Yet another carnage, another pillage, that has attacked the very core of what a nation rests its dreams on — their children, their tomorrow. The sequence is always the same — a suicide bomber blows himself up; multitudes dead, injured and maimed; emergency responses, national plans, endless analyses, expert advice and then another trauma. We barely seem to go through the anniversary of one event, when another befalls us, so that the cycle of trauma continues, unabashedly, relentlessly.
What is it doing to our nation, I am often asked. What should we say to our children? How should we respond? Should we send them to parks? Should we send them to school? Are we all suffering from post-traumatic stress disorder? At times, I am able to provide an answer; yet at other times, I cannot help but shake my head.
There is burgeoning international and — to a certain extent — national literature available, that focuses on trauma response in children and adolescents. Trauma can strike in different forms, be it natural or man made, and children as well as entire families get affected by it. The child psychiatrists and trauma experts will all reiterate the same general principles of limiting trauma exposure post the event, keeping communication open, providing safe avenues for expression, minimising parental anxiety and normalising lives as much as possible. It is important to speak the truth to our children — that something negative has happened, but we would do our best to ensure their safety, focus on what is positive around us, whatever little there may be.

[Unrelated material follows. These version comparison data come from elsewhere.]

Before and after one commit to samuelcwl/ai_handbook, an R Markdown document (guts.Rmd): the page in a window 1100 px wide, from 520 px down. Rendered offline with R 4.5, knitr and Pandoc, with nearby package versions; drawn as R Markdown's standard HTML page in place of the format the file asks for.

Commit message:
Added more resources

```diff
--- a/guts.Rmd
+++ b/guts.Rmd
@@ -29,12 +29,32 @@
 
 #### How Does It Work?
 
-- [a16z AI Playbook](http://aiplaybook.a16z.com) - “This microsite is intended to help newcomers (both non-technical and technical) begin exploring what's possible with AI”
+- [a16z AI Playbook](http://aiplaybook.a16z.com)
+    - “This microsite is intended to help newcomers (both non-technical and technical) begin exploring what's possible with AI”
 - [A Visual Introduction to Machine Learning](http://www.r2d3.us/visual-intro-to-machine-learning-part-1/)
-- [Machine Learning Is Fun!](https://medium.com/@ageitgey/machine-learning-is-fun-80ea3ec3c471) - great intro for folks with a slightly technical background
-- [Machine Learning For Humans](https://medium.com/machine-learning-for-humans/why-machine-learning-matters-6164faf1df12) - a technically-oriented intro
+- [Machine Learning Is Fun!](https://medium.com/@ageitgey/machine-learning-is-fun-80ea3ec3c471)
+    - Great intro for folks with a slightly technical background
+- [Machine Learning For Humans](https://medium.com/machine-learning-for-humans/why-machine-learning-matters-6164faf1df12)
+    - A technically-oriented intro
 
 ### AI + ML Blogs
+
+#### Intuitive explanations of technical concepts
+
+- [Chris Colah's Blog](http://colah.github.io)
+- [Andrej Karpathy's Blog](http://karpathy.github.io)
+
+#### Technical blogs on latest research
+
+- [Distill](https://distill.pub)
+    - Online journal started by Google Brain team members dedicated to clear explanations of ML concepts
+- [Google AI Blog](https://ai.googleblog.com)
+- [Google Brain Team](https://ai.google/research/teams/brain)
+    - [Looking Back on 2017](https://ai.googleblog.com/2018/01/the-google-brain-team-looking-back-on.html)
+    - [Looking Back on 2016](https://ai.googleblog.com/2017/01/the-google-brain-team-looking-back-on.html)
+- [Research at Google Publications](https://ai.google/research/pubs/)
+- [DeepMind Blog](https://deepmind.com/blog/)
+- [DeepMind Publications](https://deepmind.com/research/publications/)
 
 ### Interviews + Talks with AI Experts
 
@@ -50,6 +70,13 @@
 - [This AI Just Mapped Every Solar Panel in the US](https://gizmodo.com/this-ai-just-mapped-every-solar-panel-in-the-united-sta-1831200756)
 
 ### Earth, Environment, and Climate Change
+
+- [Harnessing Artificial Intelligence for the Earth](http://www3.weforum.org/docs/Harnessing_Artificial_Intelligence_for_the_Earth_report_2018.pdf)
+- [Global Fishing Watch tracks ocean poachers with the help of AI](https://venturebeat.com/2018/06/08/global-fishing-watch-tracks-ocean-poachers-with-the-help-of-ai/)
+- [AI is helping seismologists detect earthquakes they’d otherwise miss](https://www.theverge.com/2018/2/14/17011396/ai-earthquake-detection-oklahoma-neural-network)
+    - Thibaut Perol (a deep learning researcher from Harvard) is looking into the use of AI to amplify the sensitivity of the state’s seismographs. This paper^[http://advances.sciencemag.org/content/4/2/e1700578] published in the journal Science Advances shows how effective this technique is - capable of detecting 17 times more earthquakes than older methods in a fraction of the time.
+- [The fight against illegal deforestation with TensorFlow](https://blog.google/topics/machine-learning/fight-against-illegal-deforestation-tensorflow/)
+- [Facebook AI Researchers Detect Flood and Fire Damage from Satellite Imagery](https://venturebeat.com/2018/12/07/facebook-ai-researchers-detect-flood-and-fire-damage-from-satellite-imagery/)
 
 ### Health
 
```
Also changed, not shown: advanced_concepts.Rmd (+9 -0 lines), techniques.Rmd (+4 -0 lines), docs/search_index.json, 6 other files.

It is devastating nonetheless. The trauma keeps repeating itself. The truth, that we will ensure our children’s safety, begins to sound like a lie. And the promises that we make to our loved ones are broken, repeatedly. There is a hope every time that this would be the last time; and that hope is disappointed — time and time again.
In psychological terminology, we have clearly descended into the realm of chronic trauma; in some cases, individuals and whole families are suffering from complex trauma, which is described as varied and multiple traumas, often by trusted individuals. On the trauma scale, moving from calmness to vigilance, alarm, fear and then terror, people subjected to repeated trauma are unable to move back to the original self and often stay fearful or alarmed as these emotions become their new baseline. Children suffering from a single traumatic event may become clingy, anxious, acutely sad or irritable with decreased attention and concentration. However, those suffering from chronic trauma start showing disruption in their cognitive, emotional, and moral development that may present very differently in children and adolescents.
Amidst this terror and uncertainty though, it is imperative that we talk about our personal and national narrative. It is all good and dandy to try to give our children strong attachments and caregivers’ support to minimise the effects of the trauma. But considering how the world around us peels apart, one ideology at a time, our children struggle for identity and meaning and a higher purpose. Shelled by conflicting accounts of a religion in siege, Western conspiracies, economic depravity, faith apologists and budding atheists, our children and adolescents find themselves adrift and confused. We have to look into the mirror, each one of us: closely, objectively and without mercy. Our history is blemished in blood and violence. Perhaps we are reaping the fruits of what we sowed. It is time we faced our children with brutal honesty and courage, acknowledge the mistakes we made, recognise the reasons we handed over our faith to zealots and seek redemption. Perhaps then, and only then, would we be ready to make a change. Perhaps then and only then, would we be able to save our children and our future.
Published in The Express Tribune, April 6th, 2016.
Like Opinion & Editorial on Facebook, follow @ETOpEd on Twitter to receive all updates on all our daily pieces.